◆ Change listing data:
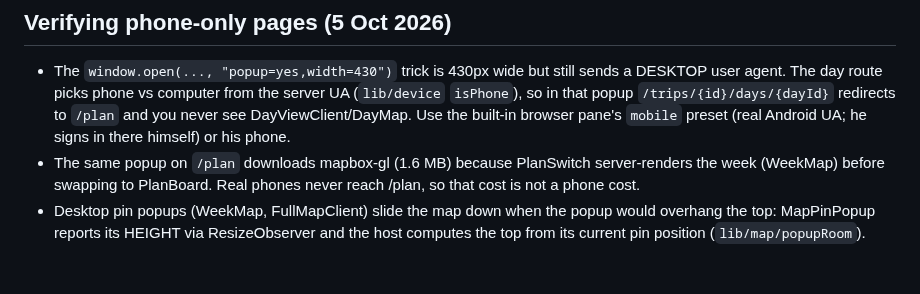
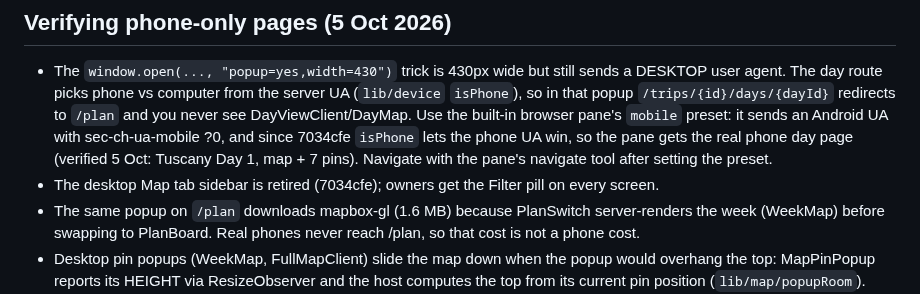
Before and after one commit to bdirenfeld/roam, a Markdown page: CLAUDE.md, the part around the change. Rendered like a GitHub page; blank space fills up the shorter version.

Commit message:
CLAUDE.md: the browser pane now verifies phone pages; Map sidebar retired
Co-Authored-By: Claude Opus 5.5 <noreply@anthropic.com>

```diff
--- a/CLAUDE.md
+++ b/CLAUDE.md
@@ -2138,7 +2138,10 @@ timers stalls the async reads the day view does after mount.
 - The `window.open(..., "popup=yes,width=430")` trick is 430px wide but still sends a DESKTOP user agent.
   The day route picks phone vs computer from the server UA (`lib/device` `isPhone`), so in that popup
   `/trips/{id}/days/{dayId}` redirects to `/plan` and you never see DayViewClient/DayMap. Use the
-  built-in browser pane's `mobile` preset (real Android UA; he signs in there himself) or his phone.
+  built-in browser pane's `mobile` preset: it sends an Android UA with sec-ch-ua-mobile ?0, and since
+  7034cfe `isPhone` lets the phone UA win, so the pane gets the real phone day page (verified 5 Oct:
+  Tuscany Day 1, map + 7 pins). Navigate with the pane's navigate tool after setting the preset.
+- The desktop Map tab sidebar is retired (7034cfe); owners get the Filter pill on every screen.
 - The same popup on `/plan` downloads mapbox-gl (1.6 MB) because PlanSwitch server-renders the week
   (WeekMap) before swapping to PlanBoard. Real phones never reach /plan, so that cost is not a phone cost.
 - Desktop pin popups (WeekMap, FullMapClient) slide the map down when the popup would overhang the top:
```
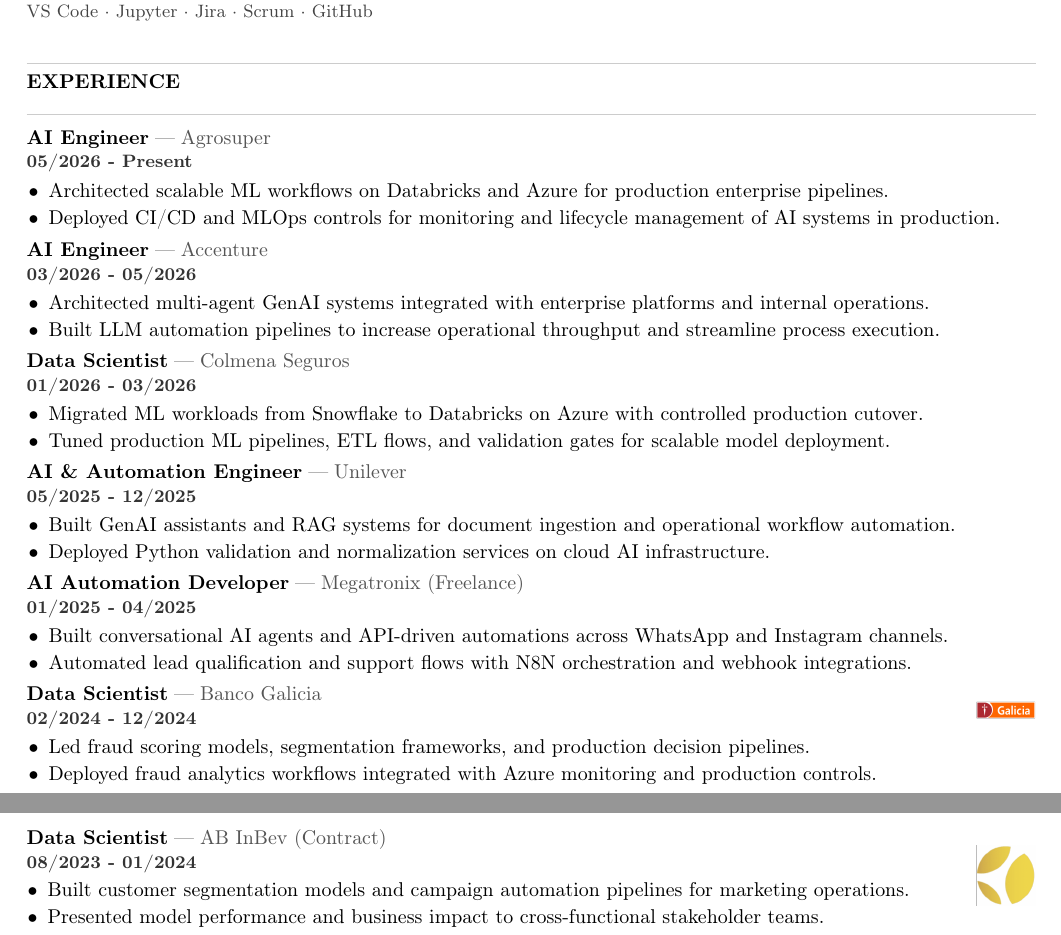
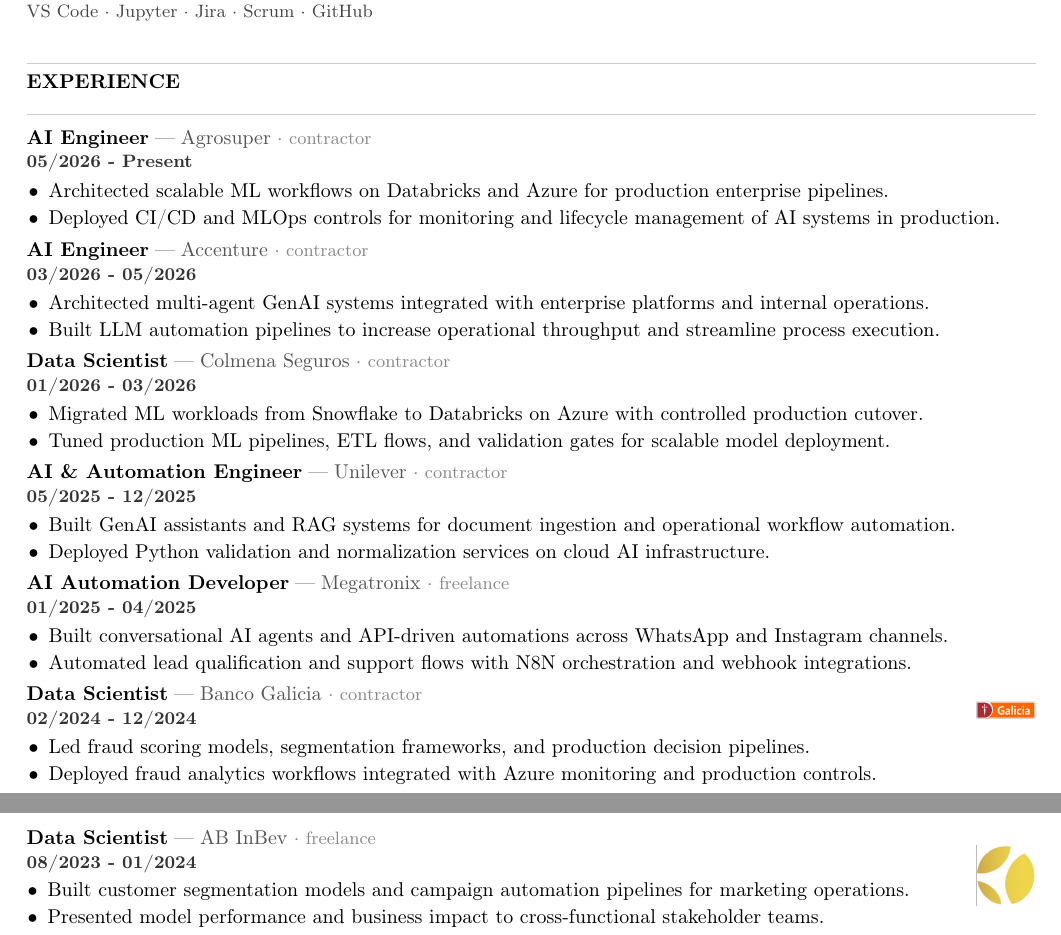
Before and after one commit to svbdatavision/cv-latex, a LaTeX CV (cv-modern/main.en.tex, which reads cv-modern/content/30-experience.tex, cv-modern/layout.sty, cv-modern/preamble.tex): two parts of pages 1 and 2 of 2, joined at a grey line, cut so that both start at the same text. Compiled offline with pdfLaTeX.

Commit message:
cv-modern: improve experience role type styling with clean contractor labels
Co-authored-by: svbdatavision <svbdatavision@users.noreply.github.com>

```diff
--- a/cv-modern/content/30-experience.tex
+++ b/cv-modern/content/30-experience.tex
@@ -1,48 +1,48 @@
 \cvsection{Experience}
 
-\cventry{05/2026 - Present}{AI Engineer}{Agrosuper}{}{%
+\cventry{05/2026 - Present}{AI Engineer}{Agrosuper}{contractor}{}{%
 \begin{cvitems}
   \item Architected scalable ML workflows on Databricks and Azure for production enterprise pipelines.
   \item Deployed CI/CD and MLOps controls for monitoring and lifecycle management of AI systems in production.
 \end{cvitems}%
 }
 
-\cventry{03/2026 - 05/2026}{AI Engineer}{Accenture}{}{%
+\cventry{03/2026 - 05/2026}{AI Engineer}{Accenture}{contractor}{}{%
 \begin{cvitems}
   \item Architected multi-agent GenAI systems integrated with enterprise platforms and internal operations.
   \item Built LLM automation pipelines to increase operational throughput and streamline process execution.
 \end{cvitems}%
 }
 
-\cventry{01/2026 - 03/2026}{Data Scientist}{Colmena Seguros}{}{%
+\cventry{01/2026 - 03/2026}{Data Scientist}{Colmena Seguros}{contractor}{}{%
 \begin{cvitems}
   \item Migrated ML workloads from Snowflake to Databricks on Azure with controlled production cutover.
   \item Tuned production ML pipelines, ETL flows, and validation gates for scalable model deployment.
 \end{cvitems}%
 }
 
-\cventry{05/2025 - 12/2025}{AI \& Automation Engineer}{Unilever}{}{%
+\cventry{05/2025 - 12/2025}{AI \& Automation Engineer}{Unilever}{contractor}{}{%
 \begin{cvitems}
   \item Built GenAI assistants and RAG systems for document ingestion and operational workflow automation.
   \item Deployed Python validation and normalization services on cloud AI infrastructure.
 \end{cvitems}%
 }
 
-\cventry{01/2025 - 04/2025}{AI Automation Developer}{Megatronix (Freelance)}{}{%
+\cventry{01/2025 - 04/2025}{AI Automation Developer}{Megatronix}{freelance}{}{%
 \begin{cvitems}
   \item Built conversational AI agents and API-driven automations across WhatsApp and Instagram channels.
   \item Automated lead qualification and support flows with N8N orchestration and webhook integrations.
 \end{cvitems}%
 }
 
-\cventry{02/2024 - 12/2024}{Data Scientist}{Banco Galicia}{Banco_Galicia.png}{%
+\cventry{02/2024 - 12/2024}{Data Scientist}{Banco Galicia}{contractor}{Banco_Galicia.png}{%
 \begin{cvitems}
   \item Led fraud scoring models, segmentation frameworks, and production decision pipelines.
   \item Deployed fraud analytics workflows integrated with Azure monitoring and production controls.
 \end{cvitems}%
 }
 
-\cventrycompact{08/2023 - 01/2024}{Data Scientist}{AB InBev (Contract)}{logo_AB_InBev.png}{%
+\cventrycompact{08/2023 - 01/2024}{Data Scientist}{AB InBev}{freelance}{logo_AB_InBev.png}{%
 \begin{cvitemscompact}
   \item Built customer segmentation models and campaign automation pipelines for marketing operations.
   \item Presented model performance and business impact to cross-functional stakeholder teams.
--- a/cv-modern/layout.sty
+++ b/cv-modern/layout.sty
@@ -106,8 +106,18 @@
 }
 
 % --- Experience typography ---
-\newcommand{\cvjobheadline}[2]{%
-  \noindent{\normalsize\bfseries #1}\hspace{0.3em}{\color{cvmuted}\textemdash}\hspace{0.3em}{\normalsize\color{cvmuted}#2}\par
+\newcommand{\cvjobheadline}[3]{%
+  \noindent{\normalsize\bfseries #1}%
+  \hspace{0.3em}{\color{cvmuted}\textemdash}\hspace{0.3em}%
+  {\normalsize\color{cvmuted}#2}%
+  \def\cv@roletype{#3}%
+  \def\cv@roletypeempty{}%
+  \ifx\cv@roletype\cv@roletypeempty
+  \else
+    \hspace{0.32em}{\color{cvroletype}\textperiodcentered}\hspace{0.32em}%
+    {\small\color{cvroletype}#3}%
+  \fi
+  \par
 }
 
 \newcommand{\cvperiodline}[1]{%
@@ -172,42 +182,42 @@
 }
 
 % --- Experience ---
-\newcommand{\cventry@core}[6]{%
-  \vspace{#6}%
+\newcommand{\cventry@core}[7]{%
+  \vspace{#7}%
   \noindent
-  \def\cv@entrylogo{#4}%
+  \def\cv@entrylogo{#5}%
   \def\cv@logorempty{}%
   \ifx\cv@entrylogo\cv@logorempty
     \begin{tabularx}{\textwidth}{@{}>{\raggedright\arraybackslash}X@{}}
       \begin{minipage}[t]{\linewidth}
-        \cvjobheadline{#2}{#3}
+        \cvjobheadline{#2}{#3}{#4}
         \cvperiodline{#1}
-        #5%
+        #6%
       \end{minipage} \\
     \end{tabularx}%
   \else
     \begin{tabularx}{\textwidth}{@{}>{\raggedright\arraybackslash}X@{}>{\raggedleft\arraybackslash}m{\cvlogocolwidth}@{}}
       \begin{minipage}[t]{\linewidth}
-        \cvjobheadline{#2}{#3}
+        \cvjobheadline{#2}{#3}{#4}
         \cvperiodline{#1}
-        #5%
+        #6%
       \end{minipage} &
-      \cvlogocell{\cvprintlogo{#4}} \\
+      \cvlogocell{\cvprintlogo{#5}} \\
     \end{tabularx}%
   \fi
   \par
 }
 
-\newcommand{\cventry}[5]{%
-  \cventry@core{#1}{#2}{#3}{#4}{#5}{\cventryvspace}%
+\newcommand{\cventry}[6]{%
+  \cventry@core{#1}{#2}{#3}{#4}{#5}{#6}{\cventryvspace}%
 }
 
-\newcommand{\cventrycompact}[5]{%
-  \cventry@core{#1}{#2}{#3}{#4}{#5}{\cventrycompactvspace}%
+\newcommand{\cventrycompact}[6]{%
+  \cventry@core{#1}{#2}{#3}{#4}{#5}{#6}{\cventrycompactvspace}%
 }
 
-\newcommand{\cventrylegacy}[5]{%
-  \cventry@core{#1}{#2}{#3}{#4}{#5}{\cventrylegacyvspace}%
+\newcommand{\cventrylegacy}[6]{%
+  \cventry@core{#1}{#2}{#3}{#4}{#5}{#6}{\cventrylegacyvspace}%
 }
 
 % --- Education (single-line compact) ---
--- a/cv-modern/preamble.tex
+++ b/cv-modern/preamble.tex
@@ -11,6 +11,7 @@
 \definecolor{cvtext}{HTML}{222222}
 \definecolor{cvskills}{HTML}{444444}
 \definecolor{cvperiod}{HTML}{333333}
+\definecolor{cvroletype}{HTML}{888888}
 
 \usepackage[colorlinks=true, linkcolor=cvlink, urlcolor=cvlink]{hyperref}
 \usepackage{enumitem}
```
Also changed, not shown: cv-modern/content/30-experience.tex (10 more changed lines).
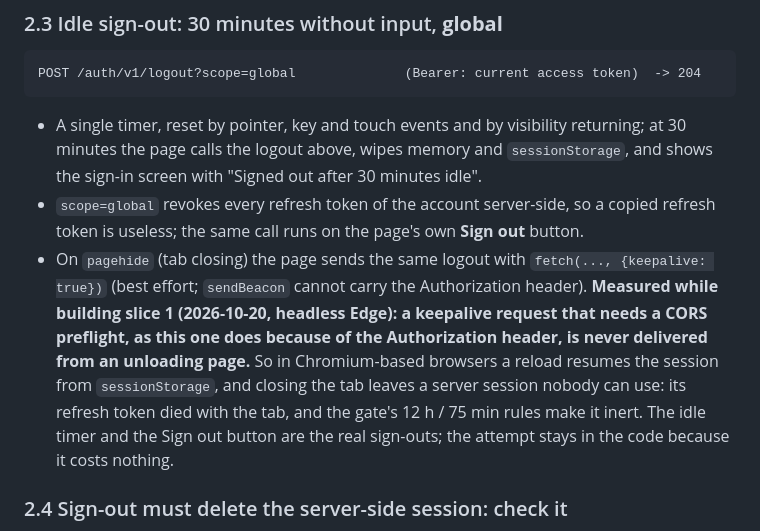
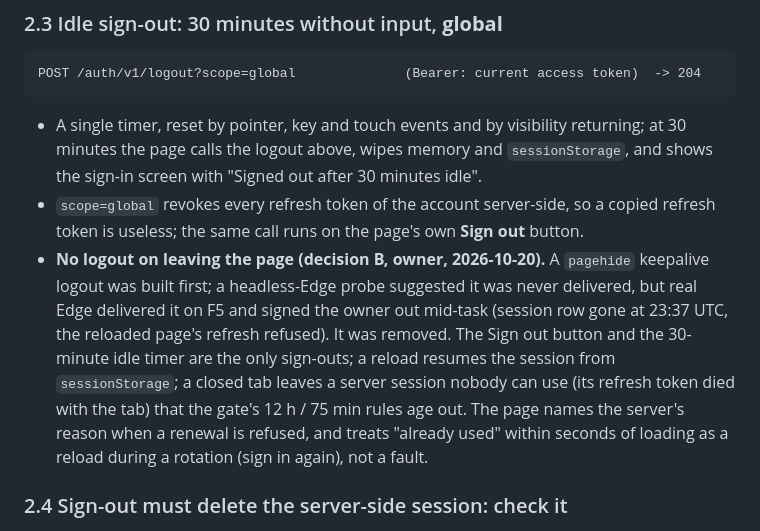
Before and after one commit to keeneyeapps/warn-map, a Markdown page: docs/design/master-ui-plan.md, the part around the change. Rendered like a GitHub page.

Commit message:
Master UI plan: decision B, no logout on leaving the page (the pagehide logout was delivered by real Edge and removed)
Co-Authored-By: Claude Fable 5.1 <noreply@anthropic.com>

```diff
--- a/docs/design/master-ui-plan.md
+++ b/docs/design/master-ui-plan.md
@@ -115,13 +115,13 @@ POST /auth/v1/logout?scope=global              (Bearer: current access token)  -
   minutes idle".
 - `scope=global` revokes every refresh token of the account server-side, so a copied refresh token is useless; the
   same call runs on the page's own **Sign out** button.
-- On `pagehide` (tab closing) the page sends the same logout with `fetch(..., {keepalive: true})` (best effort;
-  `sendBeacon` cannot carry the Authorization header). **Measured while building slice 1 (2026-10-20, headless
-  Edge): a keepalive request that needs a CORS preflight, as this one does because of the Authorization header,
-  is never delivered from an unloading page.** So in Chromium-based browsers a reload resumes the session from
-  `sessionStorage`, and closing the tab leaves a server session nobody can use: its refresh token died with the
-  tab, and the gate's 12 h / 75 min rules make it inert. The idle timer and the Sign out button are the real
-  sign-outs; the attempt stays in the code because it costs nothing.
+- **No logout on leaving the page (decision B, owner, 2026-10-20).** A `pagehide` keepalive logout was built
+  first; a headless-Edge probe suggested it was never delivered, but real Edge delivered it on F5 and signed the
+  owner out mid-task (session row gone at 23:37 UTC, the reloaded page's refresh refused). It was removed. The
+  Sign out button and the 30-minute idle timer are the only sign-outs; a reload resumes the session from
+  `sessionStorage`; a closed tab leaves a server session nobody can use (its refresh token died with the tab)
+  that the gate's 12 h / 75 min rules age out. The page names the server's reason when a renewal is refused, and
+  treats "already used" within seconds of loading as a reload during a rotation (sign in again), not a fault.
 
 ### 2.4 Sign-out must delete the server-side session: check it
 
```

◆ WORK ITEM: Would you report every line of the entries above containing the word "server"?

◆ COMPLETED EXERCISE:
   The day route picks phone vs computer from the server UA (`lib/device` `isPhone`), so in that popup
 - The same popup on `/plan` downloads mapbox-gl (1.6 MB) because PlanSwitch server-renders the week
 - `scope=global` revokes every refresh token of the account server-side, so a copied refresh token is useless; the
-  `sessionStorage`, and closing the tab leaves a server session nobody can use: its refresh token died with the
+  `sessionStorage`; a closed tab leaves a server session nobody can use (its refresh token died with the tab)
+  that the gate's 12 h / 75 min rules age out. The page names the server's reason when a renewal is refused, and
 ### 2.4 Sign-out must delete the server-side session: check it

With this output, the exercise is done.